By the Associated Press
JERUSALEM — Israel is headed toward an unprecedented repeat election on Tuesday with no guarantee that the do-over vote will produce a more decisive result than the inconclusive one last April.
The Israeli electorate is deeply divided along religious, ethnic and ideological lines and the fragmented parliamentary system makes coalition-building a tricky business.
In April, Prime Minister Benjamin Netanyahu seemed to have a clear path to power with his right-wing Likud and its traditional Jewish ultra-Orthodox and nationalist allies securing a majority in the 120-seat parliament.
But when Avigdor Lieberman’s hard-line Yisrael Beitenu party objected to the religious parties’ excessive influence, Netanyahu was left with just 60 supporters — one short of a majority. Instead of allowing an alternative candidate a chance to form a government, he dissolved parliament and called another snap election.
Polls show Netanyahu’s Likud and his main challenger, the centrist Blue and White, in a head-to-head tight race.

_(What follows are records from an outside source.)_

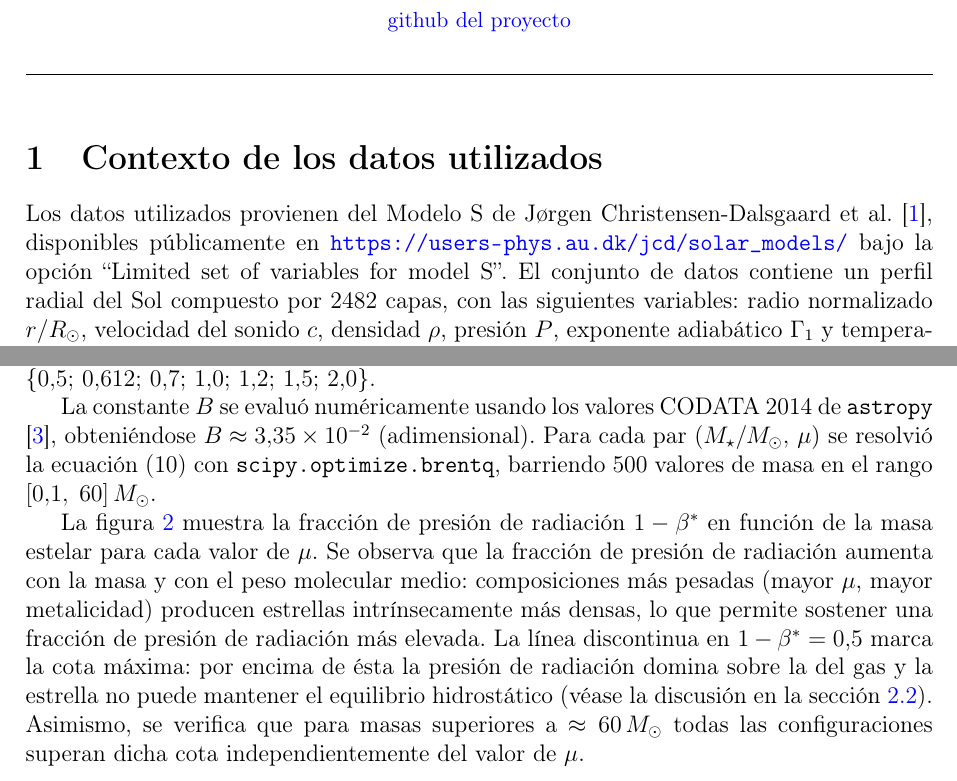
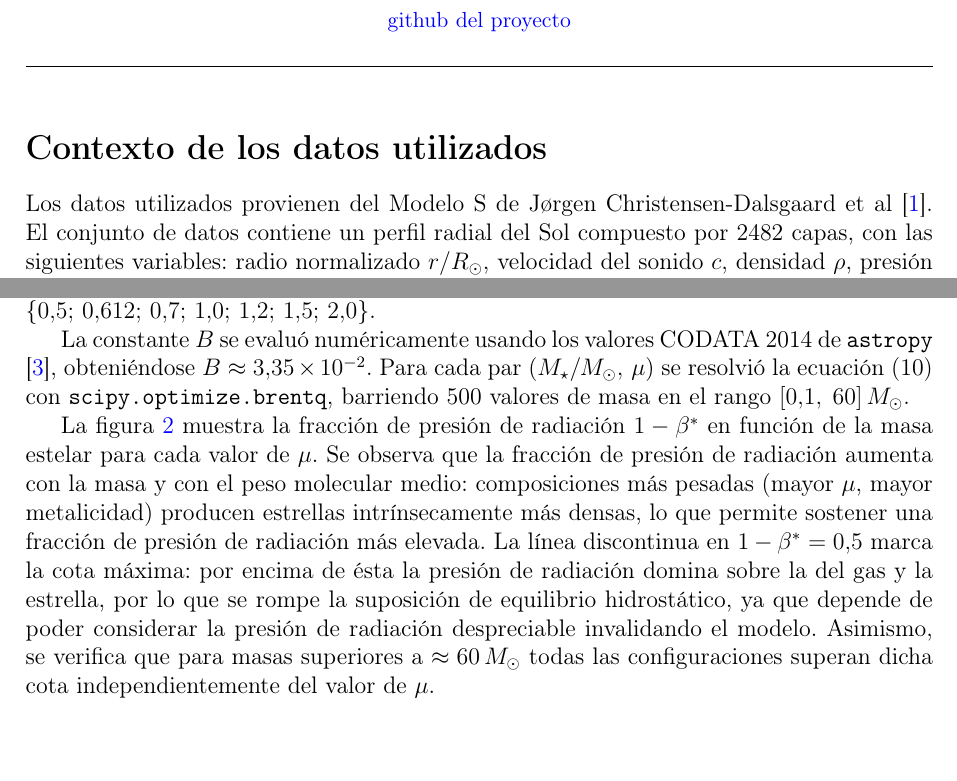
Before and after one commit to thomatrixting/solar_esturcture_modeling, a LaTeX document (main.tex): two parts of pages 1 and 3 of 4, joined at a grey line, cut so that both start at the same text, the shorter picture padded with empty space. Compiled offline with pdfLaTeX.

Commit message:
review main.tex and compile it succesfully also writen readme.md that describes the project

```diff
--- a/main.tex
+++ b/main.tex
@@ -42,31 +50,33 @@
 \addtolength{\topmargin}{-2.5pt}
 \pagestyle{fancy}
 
+
 \fancyhf{}
 \rhead{Parcial 2}
 \lhead{Thomas Gonzalez}
 \cfoot{\thepage}
 
+
 % ============================================================
 \begin{document}
+
 
 \begin{center}
    {\LARGE\bfseries Parcial 2}\\[0.8em]
    {\large Thomas Gonzalez}\\[0.3em]
    {\normalsize \today}\\[0.4em]
-    {\small \href{https://github.com/thomatrixting/Solar_estructure_modeling}{github del proyecto}}
+   {\small \href{https://github.com/thomatrixting/solar_esturcture_modeling}{github del proyecto}}
 \end{center}
+
 
 \vspace{1em}
 \hrule
 \vspace{1.5em}
 
-% ============================================================
-\section{Contexto de los datos utilizados}
-
-Los datos utilizados provienen del Modelo S de Jørgen Christensen-Dalsgaard et al.\ \cite{ChristensenDalsgaard1996}, disponibles públicamente en \url{https://users-phys.au.dk/jcd/solar_models/} bajo la opción ``Limited set of variables for model S''. El conjunto de datos contiene un perfil radial del Sol compuesto por 2482 capas, con las siguientes variables: radio normalizado $r/R_\odot$, velocidad del sonido $c$, densidad $\rho$, presión $P$, exponente adiabático $\Gamma_1$ y temperatura $T$. Todas las constantes físicas empleadas en los cálculos (constante gravitacional $G$, constante de Boltzmann $k_B$, radio y masa solares $R_\odot$ y $M_\odot$, masa del protón $m_p$, constante de Stefan-Boltzmann $\sigma$ y velocidad de la luz $c$) se obtuvieron de la librería \texttt{astropy}, la cual implementa los valores recomendados por CODATA 2014 \cite{mohrCODATARecommendedValues2016}.
 
 % ============================================================
-\section{Teoría}
+\section*{Contexto de los datos utilizados}
 
-\subsection{Distribución de masa y energía potencial gravitacional}
+
+Los datos utilizados provienen del Modelo S de Jørgen Christensen-Dalsgaard et al \cite{ChristensenDalsgaard1996}.
+El conjunto de datos contiene un perfil radial del Sol compuesto por 2482 capas, con las siguientes variables: radio normalizado $r/R_\odot$, velocidad del sonido $c$, densidad $\rho$, presión $P$, exponente adiabático $\Gamma_1$ y temperatura $T$.
@@ -146,4 +178,5 @@ Aplicando la ecuación (6), el parámetro $q$ resulta:
 \end{equation*}
 Este resultado es coherente con el valor esperado para una estrella politrópica de índice $n=3$ ($q\approx 1{,}5$); la desviación refleja que el perfil de densidad real del Sol no es exactamente politrópico.
 
+
 % ============================================================
@@ -151,9 +185,12 @@ Este resultado es coherente con el valor esperado para una estrella politrópica
 
 Para la composición solar estándar ($X=0{,}71$, $Y=0{,}277$, $Z=0{,}013$) la ecuación (7) da $\mu_\odot = 0{,}612$. Dado que $\mu$ puede variar entre $0{,}5$ (hidrógeno puro totalmente ionizado) y $2{,}0$ (metales pesados totalmente ionizados), se exploraron siete valores: $\mu \in \{0{,}5;\, 0{,}612;\, 0{,}7;\, 1{,}0;\, 1{,}2;\, 1{,}5;\, 2{,}0\}$.
 
-La constante $B$ se evaluó numéricamente usando los valores CODATA 2014 de \texttt{astropy} \cite{mohrCODATARecommendedValues2016}, obteniéndose $B \approx 3{,}35\times10^{-2}$ (adimensional). Para cada par $(M_\star/M_\odot,\,\mu)$ se resolvió la ecuación (10) con \texttt{scipy.optimize.brentq}, barriendo 500 valores de masa en el rango $[0{,}1,\;60]\,M_\odot$.
 
-La figura \ref{fig:beta} muestra la fracción de presión de radiación $1-\beta^*$ en función de la masa estelar para cada valor de $\mu$. Se observa que la fracción de presión de radiación aumenta con la masa y con el peso molecular medio: composiciones más pesadas (mayor $\mu$, mayor metalicidad) producen estrellas intrínsecamente más densas, lo que permite sostener una fracción de presión de radiación más elevada. La línea discontinua en $1-\beta^*=0{,}5$ marca la cota máxima: por encima de ésta la presión de radiación domina sobre la del gas y la estrella no puede mantener el equilibrio hidrostático (véase la discusión en la sección~\ref{sec:teoria-2b}). Asimismo, se verifica que para masas superiores a $\approx 60\,M_\odot$ todas las configuraciones superan dicha cota independientemente del valor de $\mu$.
+La constante $B$ se evaluó numéricamente usando los valores CODATA 2014 de \texttt{astropy} \cite{mohrCODATARecommendedValues2016}, obteniéndose $B \approx 3{,}35\times10^{-2}$. Para cada par $(M_\star/M_\odot,\,\mu)$ se resolvió la ecuación (10) con \texttt{scipy.optimize.brentq}, barriendo 500 valores de masa en el rango $[0{,}1,\;60]\,M_\odot$.
+
+
+La figura \ref{fig:beta} muestra la fracción de presión de radiación $1-\beta^*$ en función de la masa estelar para cada valor de $\mu$. Se observa que la fracción de presión de radiación aumenta con la masa y con el peso molecular medio: composiciones más pesadas (mayor $\mu$, mayor metalicidad) producen estrellas intrínsecamente más densas, lo que permite sostener una fracción de presión de radiación más elevada. La línea discontinua en $1-\beta^*=0{,}5$ marca la cota máxima: por encima de ésta la presión de radiación domina sobre la del gas y la estrella, por lo que se rompe la suposición de equilibrio hidrostático, ya que depende de poder considerar la presión de radiación despreciable invalidando el modelo. Asimismo, se verifica que para masas superiores a $\approx 60\,M_\odot$ todas las configuraciones superan dicha cota independientemente del valor de $\mu$.
+
 
 \begin{figure}[H]
    \centering
```
Also changed, not shown: README.md, main.tex (45 more changed lines), 2 other files. Lines whose indentation alone changed are shown as unchanged.
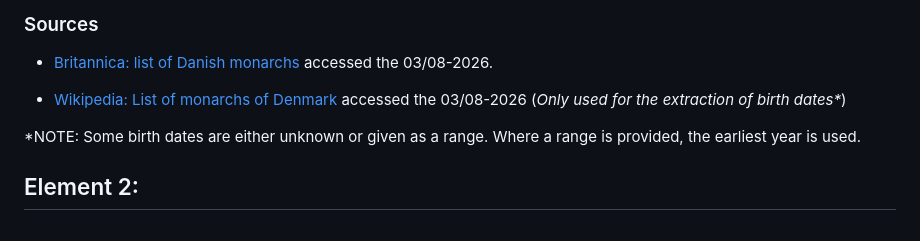
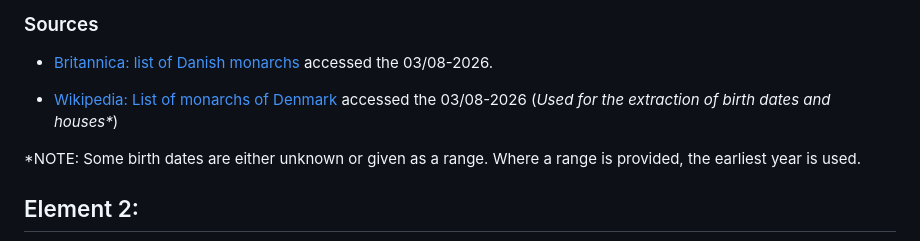
Before and after one commit to MatildeElene/DAM_26, a Markdown page: README.md, the part around the change. Rendered like a GitHub page.

```diff
--- a/README.md
+++ b/README.md
@@ -17,7 +17,7 @@ Following cleaning, the final tidy monarchy CSV file contains 52 observations (m
 ### Sources
 - [Britannica: list of Danish monarchs](https://www.britannica.com/topic/list-of-Danish-monarchs-2061262) accessed the 03/08-2026.
 
-- [Wikipedia: List of monarchs of Denmark](https://en.wikipedia.org/wiki/List_of_monarchs_of_Denmark) accessed the 03/08-2026 (_Only used for the extraction of birth dates*_)
+- [Wikipedia: List of monarchs of Denmark](https://en.wikipedia.org/wiki/List_of_monarchs_of_Denmark) accessed the 03/08-2026 (_Used for the extraction of birth dates and houses*_)
 
 *NOTE: Some birth dates are either unknown or given as a range. Where a range is provided, the earliest year is used.
 
```
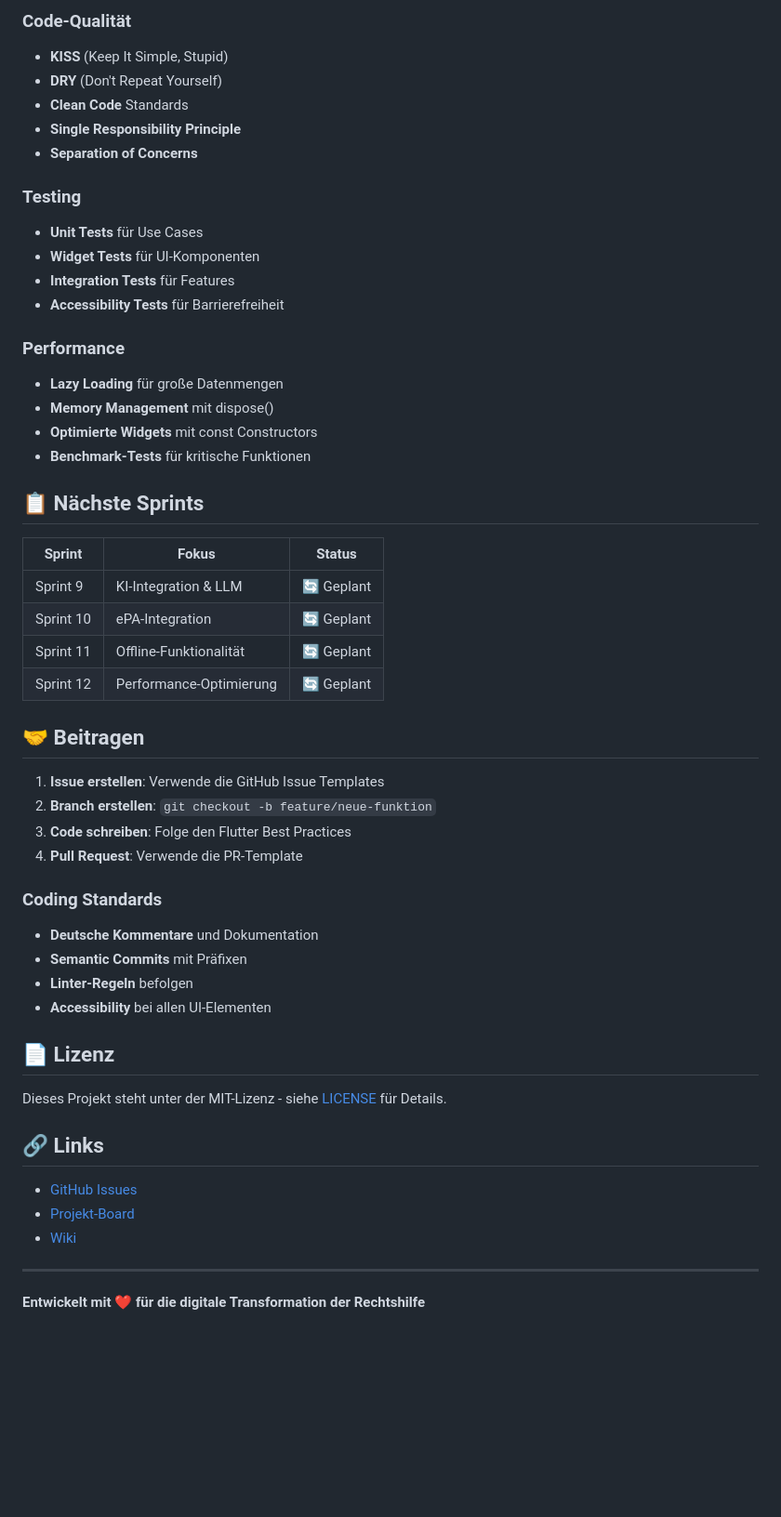
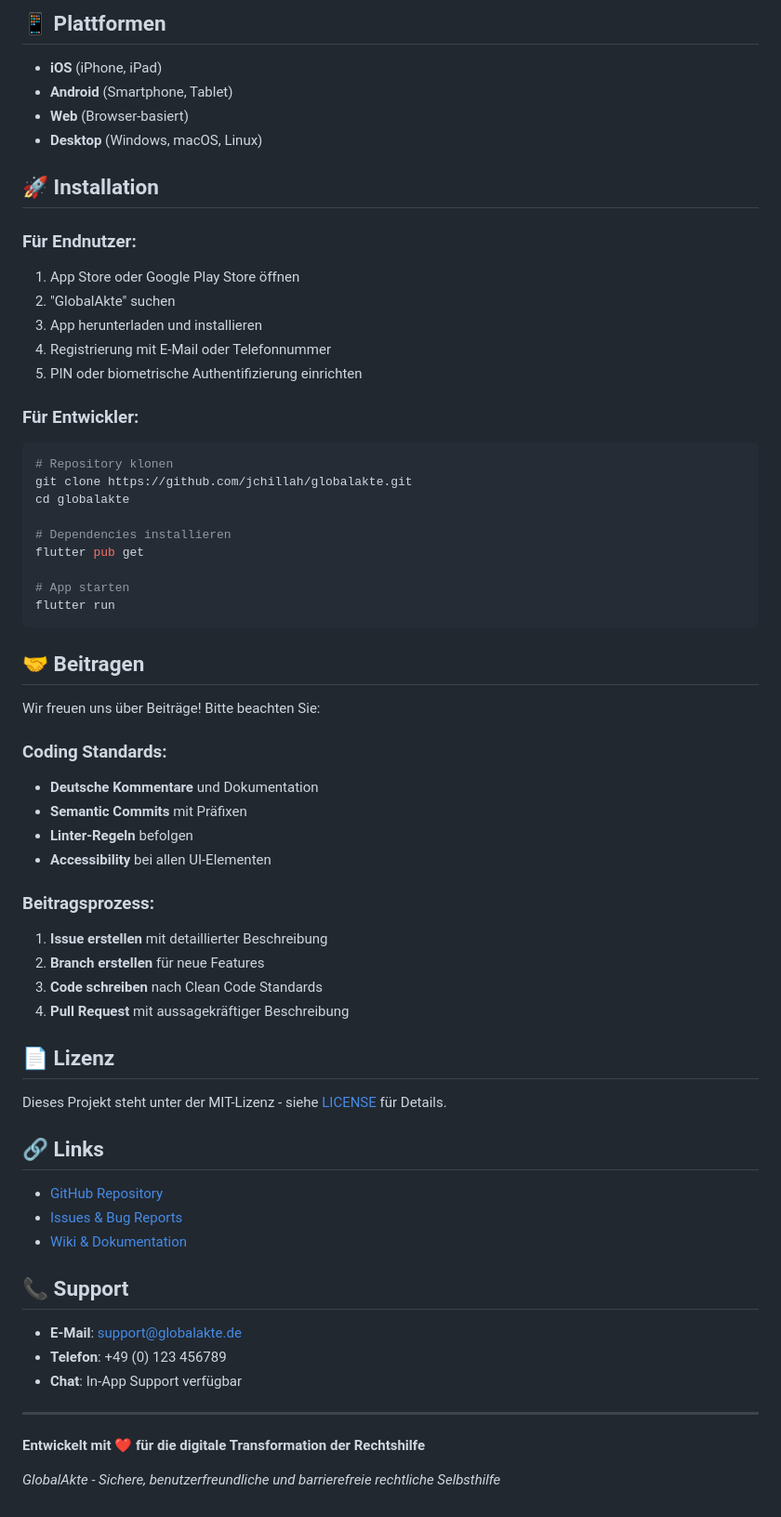
Before and after one commit to jchillah/globalakte, a Markdown page: README.md, the part around one of its changes. Shown at 93% size. Drawn GitHub-style; blank space fills up the shorter version.

````diff
--- a/README.md
+++ b/README.md
@@ -166,44 +125,52 @@ Jedes Feature ist in sich geschlossen mit:
 
-### Code-Qualität
-- **KISS** (Keep It Simple, Stupid)
-- **DRY** (Don't Repeat Yourself)
-- **Clean Code** Standards
-- **Single Responsibility Principle**
-- **Separation of Concerns**
+## 📱 Plattformen
 
-### Testing
-- **Unit Tests** für Use Cases
-- **Widget Tests** für UI-Komponenten
-- **Integration Tests** für Features
-- **Accessibility Tests** für Barrierefreiheit
+- **iOS** (iPhone, iPad)
+- **Android** (Smartphone, Tablet)
+- **Web** (Browser-basiert)
+- **Desktop** (Windows, macOS, Linux)
 
-### Performance
-- **Lazy Loading** für große Datenmengen
-- **Memory Management** mit dispose()
-- **Optimierte Widgets** mit const Constructors
-- **Benchmark-Tests** für kritische Funktionen
+## 🚀 Installation
 
-## 📋 Nächste Sprints
+### **Für Endnutzer:**
 
-| Sprint   | Fokus                        | Status |
-| -------- | ---------------------------- | ------ |
-| Sprint 9 | KI-Integration & LLM         | 🔄 Geplant |
-| Sprint 10| ePA-Integration              | 🔄 Geplant |
-| Sprint 11| Offline-Funktionalität       | 🔄 Geplant |
-| Sprint 12| Performance-Optimierung      | 🔄 Geplant |
+1. App Store oder Google Play Store öffnen
+2. "GlobalAkte" suchen
+3. App herunterladen und installieren
+4. Registrierung mit E-Mail oder Telefonnummer
+5. PIN oder biometrische Authentifizierung einrichten
+
+### **Für Entwickler:**
+
+```bash
+# Repository klonen
+git clone https://github.com/jchillah/globalakte.git
+cd globalakte
+
+# Dependencies installieren
+flutter pub get
+
+# App starten
+flutter run
+```
 
 ## 🤝 Beitragen
 
-1. **Issue erstellen**: Verwende die GitHub Issue Templates
-2. **Branch erstellen**: `git checkout -b feature/neue-funktion`
-3. **Code schreiben**: Folge den Flutter Best Practices
-4. **Pull Request**: Verwende die PR-Template
+Wir freuen uns über Beiträge! Bitte beachten Sie:
 
-### Coding Standards
+### **Coding Standards:**
+
 - **Deutsche Kommentare** und Dokumentation
 - **Semantic Commits** mit Präfixen
 - **Linter-Regeln** befolgen
 - **Accessibility** bei allen UI-Elementen
+
+### **Beitragsprozess:**
+
+1. **Issue erstellen** mit detaillierter Beschreibung
+2. **Branch erstellen** für neue Features
+3. **Code schreiben** nach Clean Code Standards
+4. **Pull Request** mit aussagekräftiger Beschreibung
 
 ## 📄 Lizenz
 
@@ -211,10 +178,18 @@ Dieses Projekt steht unter der MIT-Lizenz - siehe [LICENSE](LICENSE) für Detail
 
 ## 🔗 Links
 
-- [GitHub Issues](https://github.com/jchillah/globalakte/issues)
-- [Projekt-Board](https://github.com/jchillah/globalakte/projects)
-- [Wiki](https://github.com/jchillah/globalakte/wiki)
+- [GitHub Repository](https://github.com/jchillah/globalakte)
+- [Issues & Bug Reports](https://github.com/jchillah/globalakte/issues)
+- [Wiki & Dokumentation](https://github.com/jchillah/globalakte/wiki)
+
+## 📞 Support
+
+- **E-Mail**: support@globalakte.de
+- **Telefon**: +49 (0) 123 456789
+- **Chat**: In-App Support verfügbar
 
 ---
 
 **Entwickelt mit ❤️ für die digitale Transformation der Rechtshilfe**
+
+_GlobalAkte - Sichere, benutzerfreundliche und barrierefreie rechtliche Selbsthilfe_
````
Also changed, not shown: other parts of README.md (+75 -116 lines).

Both parties could struggle to form a majority coalition with their smaller allies.
A unity government between the two biggest parties may be the most reasonable way out of the gridlock, but Blue and White has vowed not to serve under Netanyahu because of his likely indictment on corruption charges.
Netanyahu, the longest serving leader in Israeli history, is unlikely to agree to sit in a government headed by anyone else.
Here’s a look at the various scenarios that could play out after the Sept. 17 vote:
Netanyahu gets to 61
Netanyahu has been campaigning furiously to boost support for his ruling Likud party so he can reach his stated goal of establishing a right-wing, nationalist government — without Lieberman.
He appears to be able to count on the support of two ultra-Orthodox parties and the newly unified pro-settler Yamina party.
The fringe, ultranationalist Jewish Power faction, led by followers of the late rabbi Meir Kahane, who advocated expelling Arabs from Israel and creating a Jewish theocracy, is polling at the minimum threshold for entering parliament. If it pushes through, it could put Netanyahu over the top and give him the reins once again.
Such a government would be the most nationalist in Israeli history and Netanyahu would likely require its members to support legislation granting him immunity from looming corruption charges. But Netanyahu has previously been wary of leading governments with slim majorities since it would leave him open to extortion from individual lawmakers.
Blue and white cobbles together a ‘blocking majority’
Opposition leader Benny Gantz has a far tougher path to the premiership.
Though his Blue and White party tied Likud with 35 seats in the April vote, and they are predicted to tie once again, the center-left bloc is far more splintered.
Its more dovish parties aren’t likely to cooperate with Lieberman, and Arab parties have never sat in government and typically refrain from endorsing a candidate for prime minister.
Gantz’s best hope may be to edge Likud on election day, and then cobble together an informal alliance of parties, called a “blocking majority,” that oppose Netanyahu.
Gantz would then have to get creative by either convincing Likud to dump Netanyahu, persuading some Likud members to defect or concoct other seemingly impossible political marriages, such as an alliance with Arab parties.